Exercise aim: All lines of the listing that contain "export" should be shown in full.

Source material:
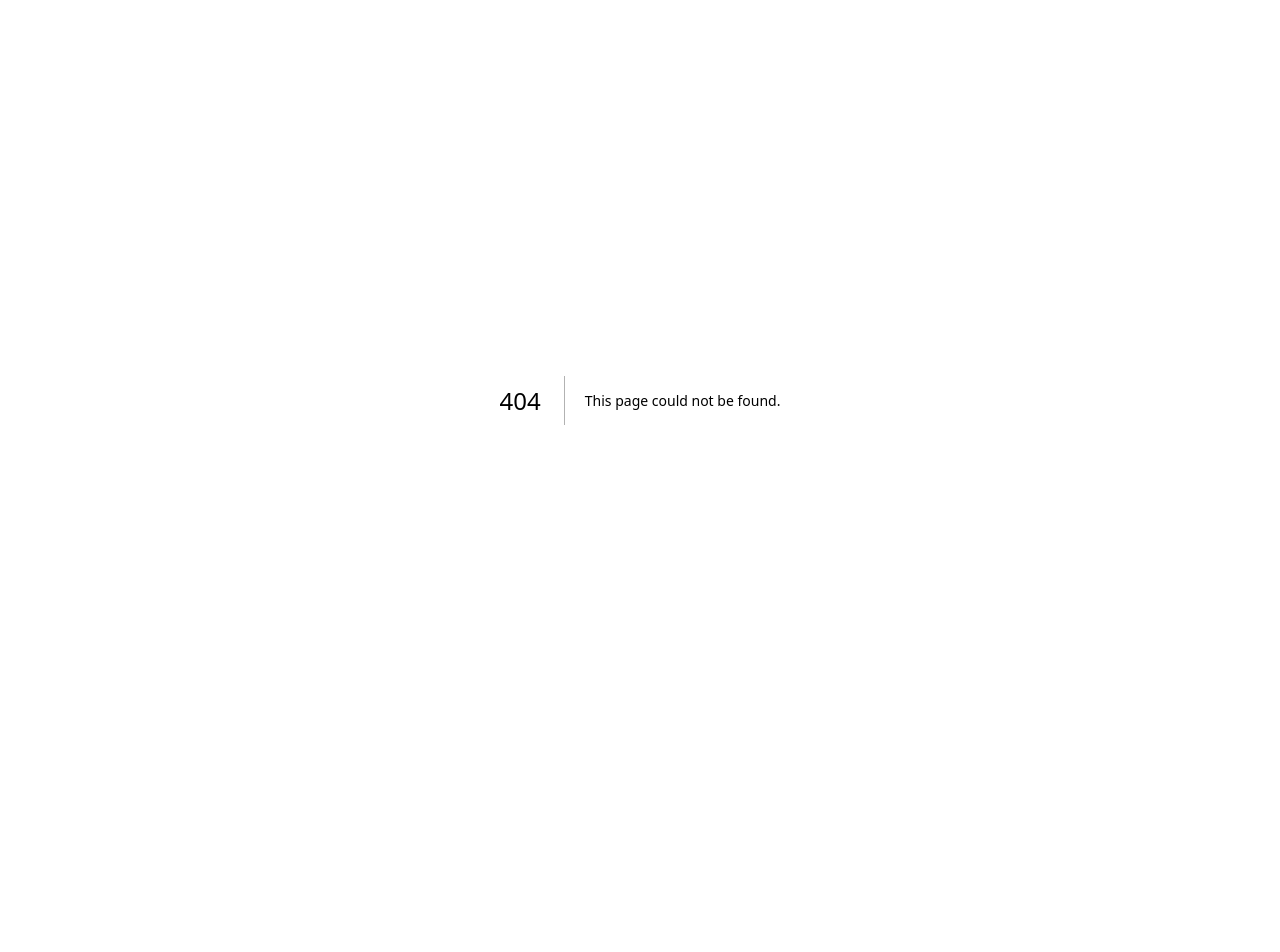
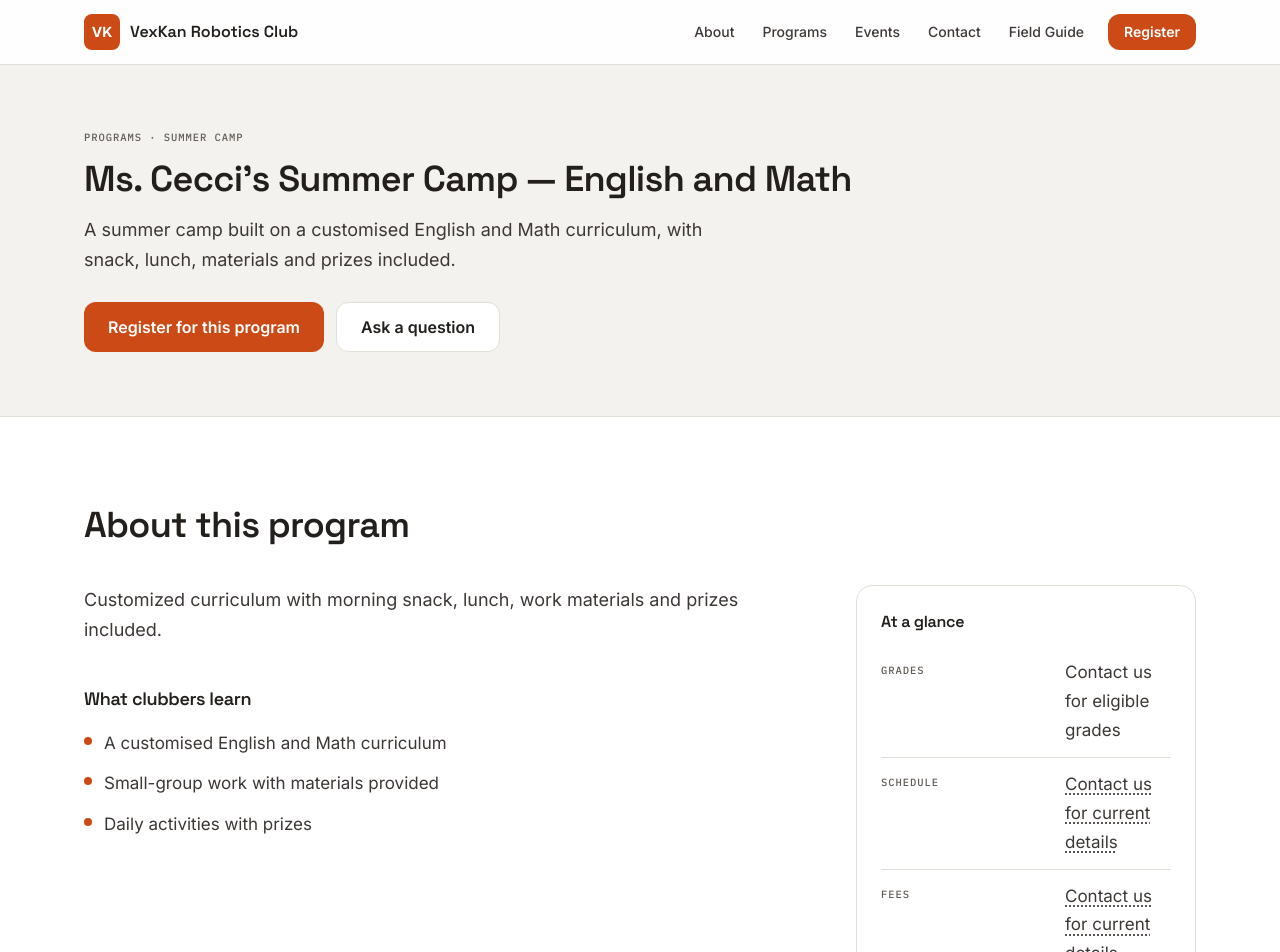
Before and after one commit to EliS13/vexkan-site, a Next.js app: page /programs/summer-camp in a window 1280 px wide. Before the commit this address had no page. Shown: the top 952 px of the page. Before the commit the page ends 800 px from the top, so only its background shows below. Built offline with nearby package versions, Linux system fonts and the light colour scheme.

Commit message:
Add the programs index and program detail pages

```diff
--- /dev/null
+++ b/src/app/(club)/programs/[slug]/page.tsx
@@ -0,0 +1,109 @@
+import type { Metadata } from "next";
+import Link from "next/link";
+import { notFound } from "next/navigation";
+import { getProgram, programSlugs, programsByTrack, TRACK_LABELS } from "@/content/club/programs";
+import { org } from "@/content/club/org";
+import { Section } from "@/components/club/Section";
+import { Card } from "@/components/club/Card";
+import { Button } from "@/components/club/Button";
+import { DetailRow } from "@/components/club/DetailRow";
+
+export function generateStaticParams() {
+  return programSlugs().map((slug) => ({ slug }));
+}
+
+export async function generateMetadata({
+  params,
+}: {
+  params: Promise<{ slug: string }>;
+}): Promise<Metadata> {
+  const { slug } = await params;
+  const program = getProgram(slug);
+  if (!program) return {};
+  return {
+    title: `${program.title} (${program.gradeLabel}) — ${org.name}`,
+    description: program.summary,
+  };
+}
+
+export default async function ProgramPage({ params }: { params: Promise<{ slug: string }> }) {
+  const { slug } = await params;
+  const program = getProgram(slug);
+  if (!program) notFound();
+
+  const siblings = programsByTrack(program.track).filter((p) => p.slug !== program.slug);
+
+  return (
+    <>
+      <div className="border-b" style={{ borderColor: "var(--line)" }}>
+        <div className="mx-auto max-w-6xl px-5 py-12 sm:py-16">
+          <p className="eyebrow text-[var(--muted)]">
+            <Link href="/programs" className="hover:underline">Programs</Link>
+            {" · "}
+            {TRACK_LABELS[program.track]}
+          </p>
+          <h1 className="mt-3 text-3xl font-semibold sm:text-4xl">{program.title}</h1>
+          <p className="club-lead mt-4 max-w-2xl">{program.summary}</p>
+          <div className="mt-7 flex flex-wrap gap-3">
+            <Button href={`/register?program=${program.slug}`} size="lg">
+              Register for this program
+            </Button>
+            <Button href="/contact" size="lg" variant="secondary">Ask a question</Button>
+          </div>
+        </div>
+      </div>
+
+      <Section tone="surface" title="About this program">
+        <div className="grid gap-10 lg:grid-cols-[1fr_340px]">
+          <div>
+            <p className="club-lead">{program.description}</p>
+
+            <h3 className="mt-10 text-lg font-semibold">What clubbers learn</h3>
+            <ul className="mt-4 space-y-3">
+              {program.learn.map((item) => (
+                <li key={item} className="flex gap-3">
+                  <span className="mt-2 h-2 w-2 shrink-0 rounded-full" style={{ background: "var(--purple)" }} aria-hidden="true" />
+                  <span className="text-[var(--ink-body)]">{item}</span>
+                </li>
+              ))}
+            </ul>
+          </div>
+
+          <div>
+            <Card>
+              <h3 className="text-base font-semibold">At a glance</h3>
+              <dl className="mt-3">
+                <DetailRow label="Grades" value={program.gradeLabel} />
+                <DetailRow label="Schedule" value={program.schedule} />
+                <DetailRow label="Fees" value={program.fee} />
+                {program.prerequisites && (
+                  <DetailRow label="Entry" value={program.prerequisites} />
+                )}
+                <DetailRow label="Location" value={org.address} />
+              </dl>
+            </Card>
+          </div>
+        </div>
+      </Section>
+
+      {siblings.length > 0 && (
+        <Section title={`Other ${TRACK_LABELS[program.track]}`}>
+          <div className="grid gap-5 sm:grid-cols-3">
+            {siblings.map((p) => (
+              <Card key={p.slug}>
+                <h3 className="text-base font-semibold">{p.shortTitle}</h3>
+                <p className="eyebrow mt-1 text-[var(--muted)]">{p.gradeLabel}</p>
+                <Link
+                  href={`/programs/${p.slug}`}
+                  className="mt-4 inline-block text-sm font-semibold text-[var(--purple-text)] hover:underline"
+                >
+                  Details
+                </Link>
+              </Card>
+            ))}
+          </div>
+        </Section>
+      )}
+    </>
+  );
+}
--- /dev/null
+++ b/src/app/(club)/programs/page.tsx
@@ -0,0 +1,58 @@
+import type { Metadata } from "next";
+import Link from "next/link";
+import { org } from "@/content/club/org";
+import { TRACK_LABELS, TRACK_ORDER, programsByTrack } from "@/content/club/programs";
+import { Section } from "@/components/club/Section";
+import { Card } from "@/components/club/Card";
+
+export const metadata: Metadata = {
+  title: `Programs — ${org.name}`,
+  description:
+    "VEX IQ Foundation Classes from Grade 1, VEX IQ and V5RC competition teams, and a summer camp.",
+};
+
+export default function ProgramsPage() {
+  return (
+    <>
+      <Section
+        eyebrow="Programs"
+        title="What we run"
+        lead="Foundation classes are where most clubbers start and are open to any student in the grade range. Competition teams are selected from those classes."
+      />
+      {TRACK_ORDER.map((track, i) => (
+        <Section key={track} tone={i % 2 === 0 ? "surface" : "default"} title={TRACK_LABELS[track]}>
+          <div className="grid gap-5 sm:grid-cols-2">
+            {programsByTrack(track).map((p) => (
+              <Card key={p.slug}>
+                <div className="flex items-start justify-between gap-3">
+                  <h3 className="text-lg font-semibold">{p.title}</h3>
+                  <span
+                    className="eyebrow shrink-0 rounded-full px-2.5 py-1"
+                    style={{ background: "var(--purple-bg)", color: "var(--purple-text)" }}
+                  >
+                    {p.gradeLabel}
+                  </span>
+                </div>
+                <p className="mt-3 text-sm text-muted">{p.summary}</p>
+                <div className="mt-5 flex flex-wrap gap-3">
+                  <Link
+                    href={`/programs/${p.slug}`}
+                    className="text-sm font-semibold text-[var(--purple-text)] hover:underline"
+                  >
+                    Details
+                  </Link>
+                  <Link
+                    href={`/register?program=${p.slug}`}
+                    className="text-sm font-semibold text-[var(--ink-body)] hover:underline"
+                  >
+                    Register
+                  </Link>
+                </div>
+              </Card>
+            ))}
+          </div>
+        </Section>
+      ))}
+    </>
+  );
+}
--- /dev/null
+++ b/src/components/club/DetailRow.tsx
@@ -0,0 +1,23 @@
+import Link from "next/link";
+import { isTbd } from "@/content/club/types";
+
+/**
+ * Renders a program fact, or the placeholder sentence with a route to ask,
+ * so a parent never sees a blank where a fee or a time should be.
+ */
+export function DetailRow({ label, value }: { label: string; value: string }) {
+  return (
+    <div className="flex flex-col gap-1 border-b py-3 sm:flex-row sm:gap-6" style={{ borderColor: "var(--line)" }}>
+      <dt className="eyebrow w-40 shrink-0 pt-1 text-[var(--muted)]">{label}</dt>
+      <dd className="text-[var(--ink-body)]">
+        {isTbd(value) ? (
+          <Link href="/contact" className="underline decoration-dotted underline-offset-4 hover:opacity-80">
+            {value}
+          </Link>
+        ) : (
+          value
+        )}
+      </dd>
+    </div>
+  );
+}
--- a/src/components/club/Section.tsx
+++ b/src/components/club/Section.tsx
@@ -1,5 +1,5 @@
 type Props = {
-  children: React.ReactNode;
+  children?: React.ReactNode;
   eyebrow?: string;
   title?: string;
   lead?: string;
```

Exercise solution:
+export function generateStaticParams() {
+export async function generateMetadata({
+export default async function ProgramPage({ params }: { params: Promise<{ slug: string }> }) {
+export const metadata: Metadata = {
+export default function ProgramsPage() {
+export function DetailRow({ label, value }: { label: string; value: string }) {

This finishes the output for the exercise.